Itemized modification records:
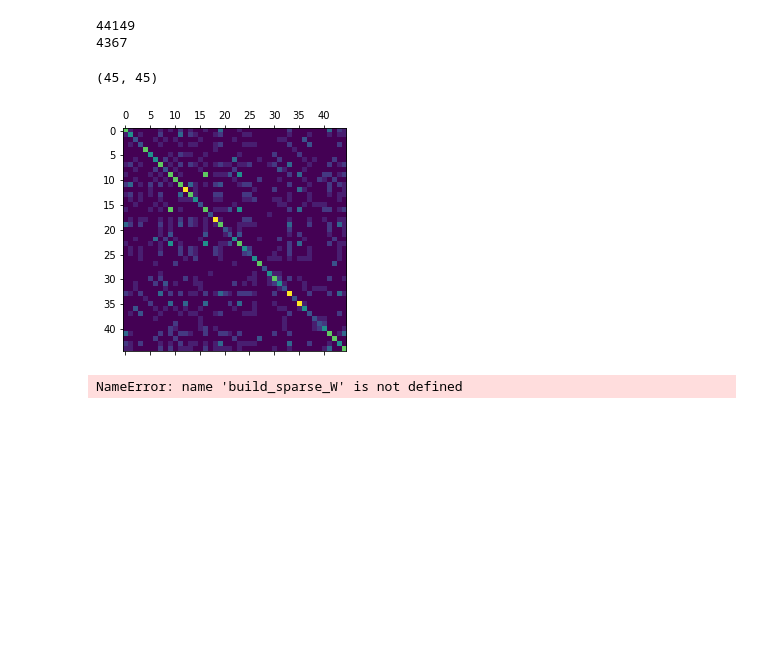
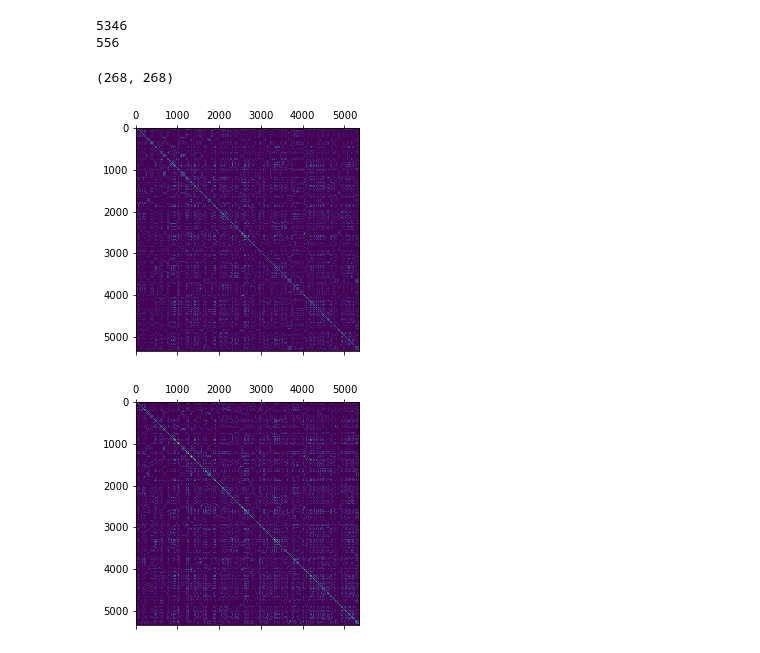
Before and after one commit to ys766/BML, a Jupyter notebook: kissgp_gp_regression_test.ipynb, the cells around one changed output. Saved outputs shown, nothing was run; the diff lists cells and outputs as text; code cells hidden in the pictures; blank space fills up the shorter version.

```diff
--- a/kissgp_gp_regression_test.ipynb
+++ b/kissgp_gp_regression_test.ipynb
@@ -122,31 +147,32 @@ sigma_squared: noise
 y : n by 1
 return value: (K+Sig^2I)^-1*y
 '''
-user_feature = np.loadtxt("user_feature.csv", dtype = int)
-movie_feature = np.loadtxt("movie_feature.csv", dtype = int)
-def woodbury_inversion(inducePointLocation):
-    w = build_sparse_W()
-    def hyper(x, w, y):
+def woodbury_inversion(w):
+    def hyper(x):
         a1 = x[0]
         b1 = x[1]
         a2 = x[2]
         b2 = x[3]
+        train_y = train_reduced[:,2]
+        y = np.reshape(train_y, (len(train_y),1))
         sigma_squared = x[4]
         kuu = build_Kuu(a1,b1,a2,b2)
         inv_kuu = np.linalg.inv(kuu)
-        b = np.linalg.inv(inv_kuu + 1 / sigma_squared * w.transpose() * w)
+        b = np.linalg.inv(inv_kuu + 1 / sigma_squared * np.dot(w.transpose(), w))
         a = 1 / sigma_squared * w
         n = np.size(a,0)
+        print(n)
         m = np.size(b,1)
-        temp_res = np.zeros((,n), dtype = np.int)
+        print(m)
+        temp_res = np.zeros((n,1), dtype = np.int)
         for i in range(0, n):
-            res = np.zeros((n,), dtype = np.int)
-            prod = np.zeros((m,), dtype = np.int)
+            res = np.zeros((1,n), dtype = np.int)
+            prod = np.zeros((1,m), dtype = np.int)
             for j in range(0, m):
-                prod[j] = a[i] * b[:,j]
+                prod[0][j] = np.dot(a[i], b[:,j])
             for k in range(0, n):
-                res[k] = prod * a[k, :].transpose()
-            temp_res[i] = res * y
+                res[0][k] = np.dot(prod, np.reshape(a[k, :], (m, 1)))
+            temp_res[i][0] = np.dot(res, y)
 
         return (y / sigma_squared - temp_res)
     return hyper
@@ -224,8 +202,6 @@ def test_kissgp_gp_mean_abs_error(train_x, train_y, test_x, test_y):
 
 #     assert(mean_abs_error.data.squeeze()[0] < 0.05)
 # %%
-import numpy as np
-import csv
 train_reduced = []
 test_reduced = []
 
@@ -233,11 +209,11 @@ training_b = np.loadtxt("ubbase.txt", dtype = int, usecols=(0, 1, 2))
 test_b = np.loadtxt("ubtest.txt", dtype = int, usecols=(0, 1, 2))
 
 for i in range(0, training_b.shape[0]):
-    if training_b[i][0] <= 500 and training_b[i][1] <= 800:
+    if training_b[i][0] <= 150 and training_b[i][1] <= 250:
         train_reduced.append(training_b[i])
 
 for i in range(0, test_b.shape[0]):
-    if test_b[i][0] <= 500 and test_b[i][1] <= 800:
+    if test_b[i][0] <= 150 and test_b[i][1] <= 250:
         test_reduced.append(test_b[i])
 
 train_reduced = np.asarray(train_reduced)
@@ -246,37 +222,43 @@ test_reduced = np.asarray(test_reduced)
 print(len(train_reduced))
 print(len(test_reduced))
 # %% [output]
-44149
-4367
+5346
+556
 # %%
 import matplotlib.pyplot as plt
 global user_feature
 user_feature = []
 with open("user_feature.csv") as f:
     csv_file = csv.reader(f)
     for row in csv_file:
         user_feature.append(row)
     user_feature = np.array(user_feature, dtype = np.int)
 
 #user_feature = np.loadtxt("user_feature.csv", dtype = np.int)
 global movie_feature
 movie_feature = []
 with open("movie_feature.csv") as f:
     csv_file = csv.reader(f)
     for row in csv_file:
         movie_feature.append(row)
     movie_feature = np.array(movie_feature, dtype = np.int)
 
 global indexed_inducing_set
-indexed_inducing_set = choose_inducing_point(0.001)
-K = build_Kuu(0, 5, 0, 2)
+indexed_inducing_set = choose_inducing_point(0.05)
+Kuu = build_Kuu(0, 5, 0, 2)
 np.set_printoptions(threshold=np.nan)
-print(K.shape)
+print(Kuu.shape)
+# plt.matshow(Kuu)
+# plt.show()
+W = build_sparse_W()
+K_ori = np.dot(W, Kuu)
+K_ori = np.dot(K_ori, W.transpose())
+plt.matshow(K_ori)
+plt.show()
+K = build_K(0, 5, 0, 2)
 plt.matshow(K)
 plt.show()
-W = build_sparse_W()
-print(W.shape)
 # %% [output]
-(45, 45)
+(268, 268)
-[figure, old version]
+[figure, new version]
-NameError: name 'build_sparse_W' is not defined
+[figure, added]
```
Also changed, not shown: parts of 16 cells of this notebook.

YOUR INSTRUCTIONS
Give back all of the entries above exactly, with the pictures excluded.

WRITTEN ANSWER
Before and after one commit to ys766/BML, a Jupyter notebook: kissgp_gp_regression_test.ipynb, the cells around one changed output. Saved outputs shown, nothing was run; the diff lists cells and outputs as text; code cells hidden in the pictures; blank space fills up the shorter version.

```diff
--- a/kissgp_gp_regression_test.ipynb
+++ b/kissgp_gp_regression_test.ipynb
@@ -122,31 +147,32 @@ sigma_squared: noise
 y : n by 1
 return value: (K+Sig^2I)^-1*y
 '''
-user_feature = np.loadtxt("user_feature.csv", dtype = int)
-movie_feature = np.loadtxt("movie_feature.csv", dtype = int)
-def woodbury_inversion(inducePointLocation):
-    w = build_sparse_W()
-    def hyper(x, w, y):
+def woodbury_inversion(w):
+    def hyper(x):
         a1 = x[0]
         b1 = x[1]
         a2 = x[2]
         b2 = x[3]
+        train_y = train_reduced[:,2]
+        y = np.reshape(train_y, (len(train_y),1))
         sigma_squared = x[4]
         kuu = build_Kuu(a1,b1,a2,b2)
         inv_kuu = np.linalg.inv(kuu)
-        b = np.linalg.inv(inv_kuu + 1 / sigma_squared * w.transpose() * w)
+        b = np.linalg.inv(inv_kuu + 1 / sigma_squared * np.dot(w.transpose(), w))
         a = 1 / sigma_squared * w
         n = np.size(a,0)
+        print(n)
         m = np.size(b,1)
-        temp_res = np.zeros((,n), dtype = np.int)
+        print(m)
+        temp_res = np.zeros((n,1), dtype = np.int)
         for i in range(0, n):
-            res = np.zeros((n,), dtype = np.int)
-            prod = np.zeros((m,), dtype = np.int)
+            res = np.zeros((1,n), dtype = np.int)
+            prod = np.zeros((1,m), dtype = np.int)
             for j in range(0, m):
-                prod[j] = a[i] * b[:,j]
+                prod[0][j] = np.dot(a[i], b[:,j])
             for k in range(0, n):
-                res[k] = prod * a[k, :].transpose()
-            temp_res[i] = res * y
+                res[0][k] = np.dot(prod, np.reshape(a[k, :], (m, 1)))
+            temp_res[i][0] = np.dot(res, y)
 
         return (y / sigma_squared - temp_res)
     return hyper
@@ -224,8 +202,6 @@ def test_kissgp_gp_mean_abs_error(train_x, train_y, test_x, test_y):
 
 #     assert(mean_abs_error.data.squeeze()[0] < 0.05)
 # %%
-import numpy as np
-import csv
 train_reduced = []
 test_reduced = []
 
@@ -233,11 +209,11 @@ training_b = np.loadtxt("ubbase.txt", dtype = int, usecols=(0, 1, 2))
 test_b = np.loadtxt("ubtest.txt", dtype = int, usecols=(0, 1, 2))
 
 for i in range(0, training_b.shape[0]):
-    if training_b[i][0] <= 500 and training_b[i][1] <= 800:
+    if training_b[i][0] <= 150 and training_b[i][1] <= 250:
         train_reduced.append(training_b[i])
 
 for i in range(0, test_b.shape[0]):
-    if test_b[i][0] <= 500 and test_b[i][1] <= 800:
+    if test_b[i][0] <= 150 and test_b[i][1] <= 250:
         test_reduced.append(test_b[i])
 
 train_reduced = np.asarray(train_reduced)
@@ -246,37 +222,43 @@ test_reduced = np.asarray(test_reduced)
 print(len(train_reduced))
 print(len(test_reduced))
 # %% [output]
-44149
-4367
+5346
+556
 # %%
 import matplotlib.pyplot as plt
 global user_feature
 user_feature = []
 with open("user_feature.csv") as f:
     csv_file = csv.reader(f)
     for row in csv_file:
         user_feature.append(row)
     user_feature = np.array(user_feature, dtype = np.int)
 
 #user_feature = np.loadtxt("user_feature.csv", dtype = np.int)
 global movie_feature
 movie_feature = []
 with open("movie_feature.csv") as f:
     csv_file = csv.reader(f)
     for row in csv_file:
         movie_feature.append(row)
     movie_feature = np.array(movie_feature, dtype = np.int)
 
 global indexed_inducing_set
-indexed_inducing_set = choose_inducing_point(0.001)
-K = build_Kuu(0, 5, 0, 2)
+indexed_inducing_set = choose_inducing_point(0.05)
+Kuu = build_Kuu(0, 5, 0, 2)
 np.set_printoptions(threshold=np.nan)
-print(K.shape)
+print(Kuu.shape)
+# plt.matshow(Kuu)
+# plt.show()
+W = build_sparse_W()
+K_ori = np.dot(W, Kuu)
+K_ori = np.dot(K_ori, W.transpose())
+plt.matshow(K_ori)
+plt.show()
+K = build_K(0, 5, 0, 2)
 plt.matshow(K)
 plt.show()
-W = build_sparse_W()
-print(W.shape)
 # %% [output]
-(45, 45)
+(268, 268)
-[figure, old version]
+[figure, new version]
-NameError: name 'build_sparse_W' is not defined
+[figure, added]
```
Also changed, not shown: parts of 16 cells of this notebook.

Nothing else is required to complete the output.